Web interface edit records
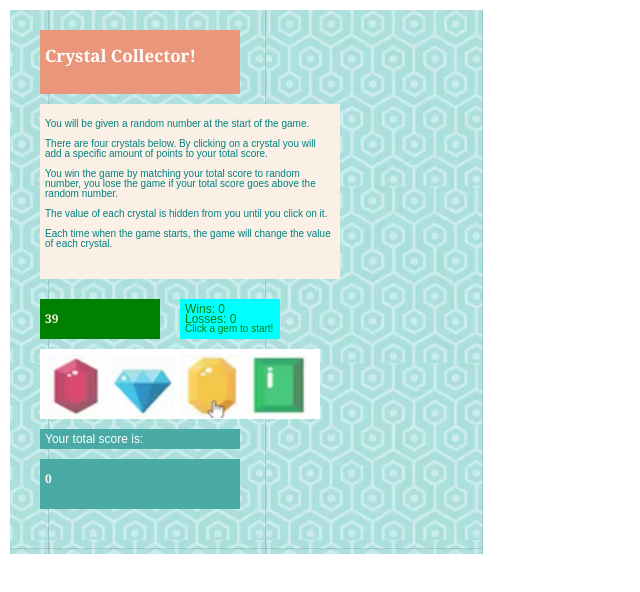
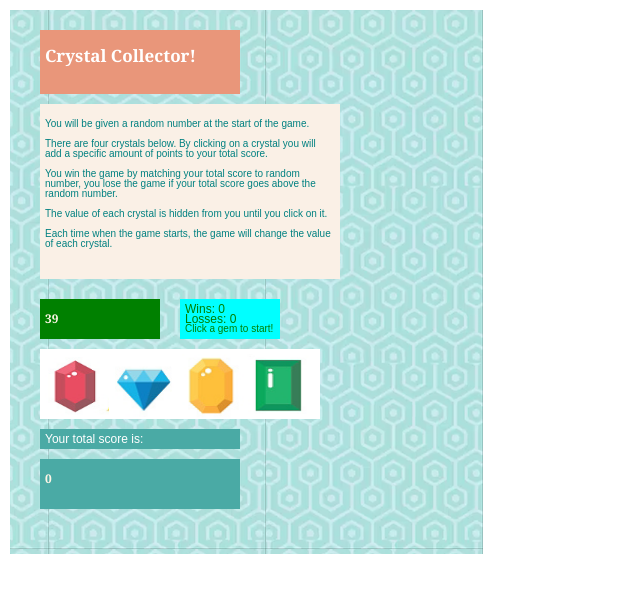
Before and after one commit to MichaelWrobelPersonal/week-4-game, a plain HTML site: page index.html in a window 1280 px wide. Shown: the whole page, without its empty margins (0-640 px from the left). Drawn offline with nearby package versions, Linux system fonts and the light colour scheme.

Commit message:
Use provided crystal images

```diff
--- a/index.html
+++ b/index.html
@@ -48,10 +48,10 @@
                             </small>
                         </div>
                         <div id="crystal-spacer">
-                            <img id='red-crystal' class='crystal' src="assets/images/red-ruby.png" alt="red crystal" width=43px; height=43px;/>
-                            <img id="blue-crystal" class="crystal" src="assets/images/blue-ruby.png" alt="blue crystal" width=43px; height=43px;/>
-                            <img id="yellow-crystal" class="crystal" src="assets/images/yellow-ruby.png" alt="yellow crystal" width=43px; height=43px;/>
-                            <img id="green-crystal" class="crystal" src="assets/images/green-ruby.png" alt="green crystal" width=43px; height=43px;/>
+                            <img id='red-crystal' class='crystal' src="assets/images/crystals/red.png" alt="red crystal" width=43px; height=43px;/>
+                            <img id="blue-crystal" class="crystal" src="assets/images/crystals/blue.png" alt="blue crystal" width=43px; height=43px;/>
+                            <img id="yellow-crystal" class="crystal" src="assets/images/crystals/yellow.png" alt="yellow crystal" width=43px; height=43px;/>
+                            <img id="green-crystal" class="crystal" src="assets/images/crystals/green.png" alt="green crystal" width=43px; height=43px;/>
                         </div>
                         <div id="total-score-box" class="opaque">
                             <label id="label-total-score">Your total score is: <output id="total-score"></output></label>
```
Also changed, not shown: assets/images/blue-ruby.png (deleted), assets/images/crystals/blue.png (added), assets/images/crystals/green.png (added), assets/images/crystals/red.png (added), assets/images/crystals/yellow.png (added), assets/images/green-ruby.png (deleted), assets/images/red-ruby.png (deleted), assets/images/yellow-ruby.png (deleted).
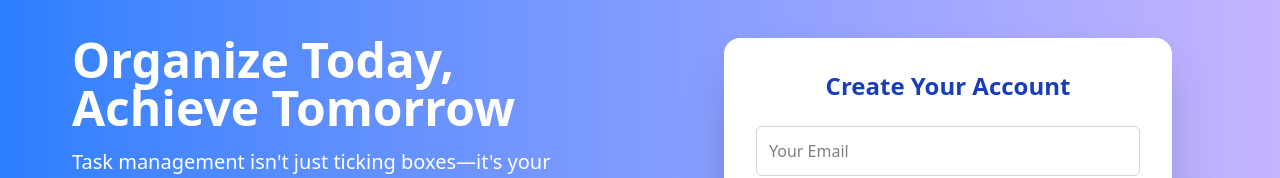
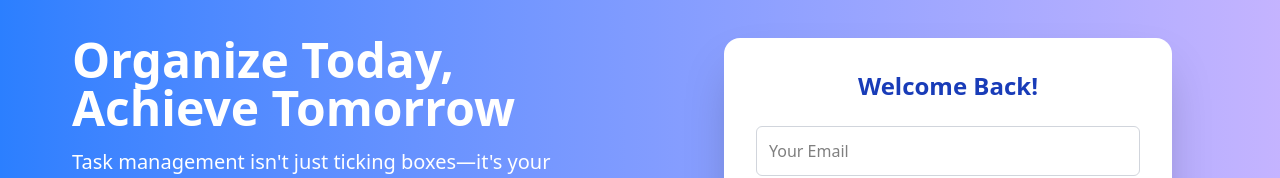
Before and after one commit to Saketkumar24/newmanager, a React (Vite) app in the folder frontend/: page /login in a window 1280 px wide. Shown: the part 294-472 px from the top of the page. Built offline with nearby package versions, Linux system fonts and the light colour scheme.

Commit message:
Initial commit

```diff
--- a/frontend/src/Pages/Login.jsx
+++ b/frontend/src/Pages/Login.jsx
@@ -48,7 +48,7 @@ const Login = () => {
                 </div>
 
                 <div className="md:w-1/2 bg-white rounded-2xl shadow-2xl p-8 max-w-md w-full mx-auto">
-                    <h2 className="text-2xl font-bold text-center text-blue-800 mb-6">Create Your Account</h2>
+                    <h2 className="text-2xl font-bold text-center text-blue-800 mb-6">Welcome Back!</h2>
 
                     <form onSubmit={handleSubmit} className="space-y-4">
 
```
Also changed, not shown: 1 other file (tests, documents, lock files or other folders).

- YOUR TASK -
Your answer must be the records above, copied exactly, with no pictures.

- TASK SOLUTION -
Before and after one commit to MichaelWrobelPersonal/week-4-game, a plain HTML site: page index.html in a window 1280 px wide. Shown: the whole page, without its empty margins (0-640 px from the left). Drawn offline with nearby package versions, Linux system fonts and the light colour scheme.

Commit message:
Use provided crystal images

```diff
--- a/index.html
+++ b/index.html
@@ -48,10 +48,10 @@
                             </small>
                         </div>
                         <div id="crystal-spacer">
-                            <img id='red-crystal' class='crystal' src="assets/images/red-ruby.png" alt="red crystal" width=43px; height=43px;/>
-                            <img id="blue-crystal" class="crystal" src="assets/images/blue-ruby.png" alt="blue crystal" width=43px; height=43px;/>
-                            <img id="yellow-crystal" class="crystal" src="assets/images/yellow-ruby.png" alt="yellow crystal" width=43px; height=43px;/>
-                            <img id="green-crystal" class="crystal" src="assets/images/green-ruby.png" alt="green crystal" width=43px; height=43px;/>
+                            <img id='red-crystal' class='crystal' src="assets/images/crystals/red.png" alt="red crystal" width=43px; height=43px;/>
+                            <img id="blue-crystal" class="crystal" src="assets/images/crystals/blue.png" alt="blue crystal" width=43px; height=43px;/>
+                            <img id="yellow-crystal" class="crystal" src="assets/images/crystals/yellow.png" alt="yellow crystal" width=43px; height=43px;/>
+                            <img id="green-crystal" class="crystal" src="assets/images/crystals/green.png" alt="green crystal" width=43px; height=43px;/>
                         </div>
                         <div id="total-score-box" class="opaque">
                             <label id="label-total-score">Your total score is: <output id="total-score"></output></label>
```
Also changed, not shown: assets/images/blue-ruby.png (deleted), assets/images/crystals/blue.png (added), assets/images/crystals/green.png (added), assets/images/crystals/red.png (added), assets/images/crystals/yellow.png (added), assets/images/green-ruby.png (deleted), assets/images/red-ruby.png (deleted), assets/images/yellow-ruby.png (deleted).
Before and after one commit to Saketkumar24/newmanager, a React (Vite) app in the folder frontend/: page /login in a window 1280 px wide. Shown: the part 294-472 px from the top of the page. Built offline with nearby package versions, Linux system fonts and the light colour scheme.

Commit message:
Initial commit

```diff
--- a/frontend/src/Pages/Login.jsx
+++ b/frontend/src/Pages/Login.jsx
@@ -48,7 +48,7 @@ const Login = () => {
                 </div>
 
                 <div className="md:w-1/2 bg-white rounded-2xl shadow-2xl p-8 max-w-md w-full mx-auto">
-                    <h2 className="text-2xl font-bold text-center text-blue-800 mb-6">Create Your Account</h2>
+                    <h2 className="text-2xl font-bold text-center text-blue-800 mb-6">Welcome Back!</h2>
 
                     <form onSubmit={handleSubmit} className="space-y-4">
 
```
Also changed, not shown: 1 other file (tests, documents, lock files or other folders).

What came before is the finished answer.